ACTIVITY
Copy every record below exactly.

───── GIVEN RECORDS ─────

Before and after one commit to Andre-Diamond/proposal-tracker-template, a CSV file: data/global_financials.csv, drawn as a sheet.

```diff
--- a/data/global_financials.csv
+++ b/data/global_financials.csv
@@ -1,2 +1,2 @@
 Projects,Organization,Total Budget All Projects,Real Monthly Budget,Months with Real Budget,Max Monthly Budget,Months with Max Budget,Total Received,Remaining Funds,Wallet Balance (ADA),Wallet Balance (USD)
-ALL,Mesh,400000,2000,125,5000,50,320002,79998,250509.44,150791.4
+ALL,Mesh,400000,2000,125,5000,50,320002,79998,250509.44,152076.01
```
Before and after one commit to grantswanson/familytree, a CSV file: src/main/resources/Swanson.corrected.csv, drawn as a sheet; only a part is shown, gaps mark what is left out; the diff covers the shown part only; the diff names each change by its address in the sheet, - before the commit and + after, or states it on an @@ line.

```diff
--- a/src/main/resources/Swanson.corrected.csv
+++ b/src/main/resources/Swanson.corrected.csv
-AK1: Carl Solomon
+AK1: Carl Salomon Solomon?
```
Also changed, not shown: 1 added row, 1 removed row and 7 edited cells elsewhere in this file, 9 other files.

─────

TASK RESPONSE
Before and after one commit to Andre-Diamond/proposal-tracker-template, a CSV file: data/global_financials.csv, drawn as a sheet.

```diff
--- a/data/global_financials.csv
+++ b/data/global_financials.csv
@@ -1,2 +1,2 @@
 Projects,Organization,Total Budget All Projects,Real Monthly Budget,Months with Real Budget,Max Monthly Budget,Months with Max Budget,Total Received,Remaining Funds,Wallet Balance (ADA),Wallet Balance (USD)
-ALL,Mesh,400000,2000,125,5000,50,320002,79998,250509.44,150791.4
+ALL,Mesh,400000,2000,125,5000,50,320002,79998,250509.44,152076.01
```
Before and after one commit to grantswanson/familytree, a CSV file: src/main/resources/Swanson.corrected.csv, drawn as a sheet; only a part is shown, gaps mark what is left out; the diff covers the shown part only; the diff names each change by its address in the sheet, - before the commit and + after, or states it on an @@ line.

```diff
--- a/src/main/resources/Swanson.corrected.csv
+++ b/src/main/resources/Swanson.corrected.csv
-AK1: Carl Solomon
+AK1: Carl Salomon Solomon?
```
Also changed, not shown: 1 added row, 1 removed row and 7 edited cells elsewhere in this file, 9 other files.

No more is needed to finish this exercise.